We're in the Octave of Christmas--the day itself and the seven days that follow--which, like Easter, the Church celebrates as one great feast. The joy of these holy days overflows into the entire week afterward. So I'm still wishing people "Merry Christmas."
I went into a Target yesterday, three days after Christmas, to see if I could find any Christmas candy on sale. All the remaining Christmas items were shoved into the back corner of the store, piled into carts and arranged on mostly empty shelves. And on the way there, I passed a Valentine's Day display.
Now I don't really expect commercial enterprises to follow the Church's liturgical calendar. They've been pushing "holiday shopping" for the last two months in order to boost their bottom lines. Now they've got to move on to the Next Thing to Prepare For in order to make another buck.

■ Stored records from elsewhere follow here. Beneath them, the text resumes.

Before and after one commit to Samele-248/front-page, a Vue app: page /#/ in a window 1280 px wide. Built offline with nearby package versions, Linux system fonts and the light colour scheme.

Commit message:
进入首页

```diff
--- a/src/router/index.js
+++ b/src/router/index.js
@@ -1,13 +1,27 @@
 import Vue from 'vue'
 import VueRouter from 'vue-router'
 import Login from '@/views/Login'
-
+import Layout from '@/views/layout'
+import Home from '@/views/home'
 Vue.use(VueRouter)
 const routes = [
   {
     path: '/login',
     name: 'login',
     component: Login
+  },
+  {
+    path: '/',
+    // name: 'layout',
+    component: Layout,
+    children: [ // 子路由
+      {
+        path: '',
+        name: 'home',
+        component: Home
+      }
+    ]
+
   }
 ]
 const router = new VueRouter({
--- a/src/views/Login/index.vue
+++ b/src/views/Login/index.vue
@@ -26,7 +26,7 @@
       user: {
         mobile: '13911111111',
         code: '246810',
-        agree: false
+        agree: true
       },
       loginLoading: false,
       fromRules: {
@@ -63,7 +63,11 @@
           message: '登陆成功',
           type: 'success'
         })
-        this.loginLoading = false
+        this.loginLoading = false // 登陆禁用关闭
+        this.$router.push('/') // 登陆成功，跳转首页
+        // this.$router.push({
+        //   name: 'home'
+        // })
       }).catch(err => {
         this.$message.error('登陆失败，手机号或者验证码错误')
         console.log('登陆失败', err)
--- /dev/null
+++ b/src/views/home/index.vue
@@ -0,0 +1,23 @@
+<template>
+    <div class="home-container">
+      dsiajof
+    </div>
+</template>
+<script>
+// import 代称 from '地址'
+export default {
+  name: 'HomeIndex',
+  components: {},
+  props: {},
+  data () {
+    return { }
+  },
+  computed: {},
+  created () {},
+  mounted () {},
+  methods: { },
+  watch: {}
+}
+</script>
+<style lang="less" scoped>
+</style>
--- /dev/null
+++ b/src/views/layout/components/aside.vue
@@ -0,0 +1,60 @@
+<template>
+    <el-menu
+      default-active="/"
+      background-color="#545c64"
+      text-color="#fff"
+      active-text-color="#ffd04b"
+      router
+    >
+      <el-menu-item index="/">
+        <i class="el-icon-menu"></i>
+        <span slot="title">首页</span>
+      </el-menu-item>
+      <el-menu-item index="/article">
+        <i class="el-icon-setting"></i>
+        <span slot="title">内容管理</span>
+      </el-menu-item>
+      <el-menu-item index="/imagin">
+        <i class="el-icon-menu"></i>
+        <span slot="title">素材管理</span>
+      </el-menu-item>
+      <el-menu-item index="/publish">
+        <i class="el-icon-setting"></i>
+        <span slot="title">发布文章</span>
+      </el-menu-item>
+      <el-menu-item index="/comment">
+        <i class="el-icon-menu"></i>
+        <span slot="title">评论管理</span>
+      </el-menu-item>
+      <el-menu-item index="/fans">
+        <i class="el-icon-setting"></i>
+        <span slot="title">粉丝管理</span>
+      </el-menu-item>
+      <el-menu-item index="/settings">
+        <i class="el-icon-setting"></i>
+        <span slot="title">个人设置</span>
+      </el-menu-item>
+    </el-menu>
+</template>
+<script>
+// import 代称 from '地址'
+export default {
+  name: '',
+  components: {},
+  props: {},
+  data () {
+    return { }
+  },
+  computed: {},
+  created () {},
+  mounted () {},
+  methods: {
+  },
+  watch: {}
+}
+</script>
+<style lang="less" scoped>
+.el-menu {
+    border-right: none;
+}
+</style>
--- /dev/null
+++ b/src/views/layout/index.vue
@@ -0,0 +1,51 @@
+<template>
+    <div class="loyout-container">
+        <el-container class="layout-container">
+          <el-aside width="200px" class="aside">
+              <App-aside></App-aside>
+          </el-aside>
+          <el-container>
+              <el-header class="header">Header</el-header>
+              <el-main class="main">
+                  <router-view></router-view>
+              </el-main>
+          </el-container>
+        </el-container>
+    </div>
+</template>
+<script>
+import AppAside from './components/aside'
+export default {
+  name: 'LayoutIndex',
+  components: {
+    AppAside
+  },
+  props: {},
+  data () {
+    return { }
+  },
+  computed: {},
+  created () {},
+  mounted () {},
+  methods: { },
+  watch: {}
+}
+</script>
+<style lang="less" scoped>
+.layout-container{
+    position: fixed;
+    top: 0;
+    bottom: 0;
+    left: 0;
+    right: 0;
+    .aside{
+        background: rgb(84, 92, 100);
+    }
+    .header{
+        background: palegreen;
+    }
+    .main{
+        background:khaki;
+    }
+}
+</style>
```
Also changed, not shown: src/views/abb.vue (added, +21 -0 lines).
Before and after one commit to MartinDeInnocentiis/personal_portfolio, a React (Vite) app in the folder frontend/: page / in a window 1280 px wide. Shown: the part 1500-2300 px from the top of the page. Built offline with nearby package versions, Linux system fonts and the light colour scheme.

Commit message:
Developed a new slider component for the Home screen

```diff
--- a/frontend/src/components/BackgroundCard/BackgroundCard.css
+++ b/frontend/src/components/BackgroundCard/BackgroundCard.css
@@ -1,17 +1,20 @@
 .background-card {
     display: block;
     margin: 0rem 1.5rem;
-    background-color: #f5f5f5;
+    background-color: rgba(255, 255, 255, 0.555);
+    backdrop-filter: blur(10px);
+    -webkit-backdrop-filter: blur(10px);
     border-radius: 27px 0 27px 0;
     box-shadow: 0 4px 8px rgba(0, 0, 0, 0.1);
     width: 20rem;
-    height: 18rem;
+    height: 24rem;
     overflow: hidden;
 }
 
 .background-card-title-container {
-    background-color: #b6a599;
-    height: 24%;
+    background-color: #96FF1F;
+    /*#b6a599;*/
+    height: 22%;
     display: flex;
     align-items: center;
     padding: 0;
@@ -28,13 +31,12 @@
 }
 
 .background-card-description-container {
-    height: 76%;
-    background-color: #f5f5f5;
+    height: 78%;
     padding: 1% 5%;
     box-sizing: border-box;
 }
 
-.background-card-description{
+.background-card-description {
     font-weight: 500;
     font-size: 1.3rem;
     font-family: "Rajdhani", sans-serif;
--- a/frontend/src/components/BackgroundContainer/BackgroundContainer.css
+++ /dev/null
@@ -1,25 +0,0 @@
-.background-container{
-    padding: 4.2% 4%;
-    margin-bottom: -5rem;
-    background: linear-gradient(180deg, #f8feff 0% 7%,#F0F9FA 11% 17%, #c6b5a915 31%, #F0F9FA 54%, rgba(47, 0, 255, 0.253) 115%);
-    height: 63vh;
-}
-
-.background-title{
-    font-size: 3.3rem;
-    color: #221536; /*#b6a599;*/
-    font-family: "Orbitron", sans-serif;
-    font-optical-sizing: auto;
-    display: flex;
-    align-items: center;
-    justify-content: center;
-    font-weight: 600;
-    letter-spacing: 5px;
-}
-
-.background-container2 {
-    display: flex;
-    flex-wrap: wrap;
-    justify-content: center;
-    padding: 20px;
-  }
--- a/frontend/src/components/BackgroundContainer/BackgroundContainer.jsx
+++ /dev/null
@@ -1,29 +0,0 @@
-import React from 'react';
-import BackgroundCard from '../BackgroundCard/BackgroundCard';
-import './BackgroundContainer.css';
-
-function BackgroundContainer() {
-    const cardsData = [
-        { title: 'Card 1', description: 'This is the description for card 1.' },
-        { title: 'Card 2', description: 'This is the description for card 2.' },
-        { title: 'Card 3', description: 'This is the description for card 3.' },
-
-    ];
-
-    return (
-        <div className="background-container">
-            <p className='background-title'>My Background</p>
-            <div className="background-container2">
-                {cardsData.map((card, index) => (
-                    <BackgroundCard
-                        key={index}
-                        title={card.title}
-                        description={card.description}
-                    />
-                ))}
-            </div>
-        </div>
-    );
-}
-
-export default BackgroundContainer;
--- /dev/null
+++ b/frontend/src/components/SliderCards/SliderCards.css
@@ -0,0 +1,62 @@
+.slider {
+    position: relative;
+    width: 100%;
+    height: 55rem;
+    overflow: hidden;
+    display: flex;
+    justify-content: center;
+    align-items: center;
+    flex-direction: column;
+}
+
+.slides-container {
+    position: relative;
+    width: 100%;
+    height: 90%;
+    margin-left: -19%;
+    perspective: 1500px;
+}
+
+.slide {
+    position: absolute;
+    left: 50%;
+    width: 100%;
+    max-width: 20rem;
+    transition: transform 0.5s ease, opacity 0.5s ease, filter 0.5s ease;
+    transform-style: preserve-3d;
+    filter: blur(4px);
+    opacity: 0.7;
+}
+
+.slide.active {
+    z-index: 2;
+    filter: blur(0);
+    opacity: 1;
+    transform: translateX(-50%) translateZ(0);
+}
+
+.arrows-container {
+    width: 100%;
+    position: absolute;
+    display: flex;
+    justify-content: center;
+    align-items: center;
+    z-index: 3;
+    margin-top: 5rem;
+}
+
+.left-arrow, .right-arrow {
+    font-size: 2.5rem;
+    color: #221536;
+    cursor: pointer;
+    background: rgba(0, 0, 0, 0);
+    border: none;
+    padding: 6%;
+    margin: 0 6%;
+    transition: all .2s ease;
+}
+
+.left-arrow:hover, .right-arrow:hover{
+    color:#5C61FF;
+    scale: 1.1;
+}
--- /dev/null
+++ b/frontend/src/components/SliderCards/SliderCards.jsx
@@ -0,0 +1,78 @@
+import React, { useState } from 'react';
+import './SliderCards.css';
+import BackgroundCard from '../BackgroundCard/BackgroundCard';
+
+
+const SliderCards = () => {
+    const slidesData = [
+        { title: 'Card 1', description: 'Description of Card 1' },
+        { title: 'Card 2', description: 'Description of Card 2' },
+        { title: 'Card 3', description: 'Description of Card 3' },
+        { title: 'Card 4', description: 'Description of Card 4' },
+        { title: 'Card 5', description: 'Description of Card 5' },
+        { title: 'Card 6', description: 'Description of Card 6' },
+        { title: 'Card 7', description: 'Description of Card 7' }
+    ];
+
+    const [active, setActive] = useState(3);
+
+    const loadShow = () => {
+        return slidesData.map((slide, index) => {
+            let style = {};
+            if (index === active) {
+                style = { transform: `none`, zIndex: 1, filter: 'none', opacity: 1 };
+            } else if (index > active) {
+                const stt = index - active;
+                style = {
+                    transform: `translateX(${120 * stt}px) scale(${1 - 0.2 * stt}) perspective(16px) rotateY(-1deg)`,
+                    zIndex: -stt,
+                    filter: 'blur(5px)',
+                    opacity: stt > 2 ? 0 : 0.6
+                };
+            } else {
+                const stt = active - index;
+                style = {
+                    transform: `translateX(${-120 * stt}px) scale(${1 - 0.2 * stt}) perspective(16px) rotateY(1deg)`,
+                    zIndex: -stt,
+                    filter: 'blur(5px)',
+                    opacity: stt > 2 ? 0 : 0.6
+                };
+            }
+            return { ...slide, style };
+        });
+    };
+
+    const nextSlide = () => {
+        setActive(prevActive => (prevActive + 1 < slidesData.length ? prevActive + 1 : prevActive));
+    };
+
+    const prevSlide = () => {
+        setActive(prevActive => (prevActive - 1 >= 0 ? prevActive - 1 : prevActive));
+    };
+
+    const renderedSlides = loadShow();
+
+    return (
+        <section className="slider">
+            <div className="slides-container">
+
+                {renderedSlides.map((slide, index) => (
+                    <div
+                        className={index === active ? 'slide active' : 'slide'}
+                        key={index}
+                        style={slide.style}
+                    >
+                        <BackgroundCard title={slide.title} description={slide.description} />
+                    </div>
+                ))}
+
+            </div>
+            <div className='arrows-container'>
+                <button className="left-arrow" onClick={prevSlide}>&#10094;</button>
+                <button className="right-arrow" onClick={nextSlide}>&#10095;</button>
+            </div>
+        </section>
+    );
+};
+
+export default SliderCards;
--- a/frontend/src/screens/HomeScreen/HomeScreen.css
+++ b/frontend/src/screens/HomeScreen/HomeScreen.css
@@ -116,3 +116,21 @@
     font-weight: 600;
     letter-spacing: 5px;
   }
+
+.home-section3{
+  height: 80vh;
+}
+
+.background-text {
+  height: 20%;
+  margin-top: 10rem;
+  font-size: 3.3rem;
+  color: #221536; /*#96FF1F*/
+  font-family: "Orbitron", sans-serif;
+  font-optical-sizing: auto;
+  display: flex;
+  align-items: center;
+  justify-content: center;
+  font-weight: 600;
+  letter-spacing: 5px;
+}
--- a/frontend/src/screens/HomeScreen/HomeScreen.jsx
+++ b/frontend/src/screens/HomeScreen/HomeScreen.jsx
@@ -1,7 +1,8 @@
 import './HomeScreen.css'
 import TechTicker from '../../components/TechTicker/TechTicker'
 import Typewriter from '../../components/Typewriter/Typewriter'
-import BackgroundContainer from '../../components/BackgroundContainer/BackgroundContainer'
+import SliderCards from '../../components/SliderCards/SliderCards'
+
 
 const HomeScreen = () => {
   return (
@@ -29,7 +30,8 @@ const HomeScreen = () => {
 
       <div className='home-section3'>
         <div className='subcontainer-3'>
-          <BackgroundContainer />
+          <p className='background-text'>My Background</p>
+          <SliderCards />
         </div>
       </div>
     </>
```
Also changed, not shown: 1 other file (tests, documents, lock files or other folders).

Unfortunately, most Christians follow suit. They celebrate the Christmas season prior to Christmas. Parties are never scheduled after the holiday. Christmas trees, which have been up and decorated since Thanksgiving, are thrown out immediately. And where are the Christmas carols on December 26th? So, come Christmas afternoon, after the presents have been opened and dinner served, things never quite seem to be all that merry. No wonder the joy people expect to have seems rather empty and anticlimactic by that point; it's been exhausted long before.
Our job as lay Catholics is to convert the culture to Christ. Instead, we've been converted by it. We shouldn't start celebrating holidays until they happen, and we should celebrate the liturgical seasons when they actually occur.
That's why I didn't put up decorations in my apartment until just before Christmas and why they are staying up until February 2, the Presentation of the Lord, which marked the end of the Christmas season in the old liturgical calendar. In some places--including my house--that tradition remains even today. That's why I waited until the Christmas season to wish people a merry Christmas.
But then I'm pretty comfortable being counter-cultural.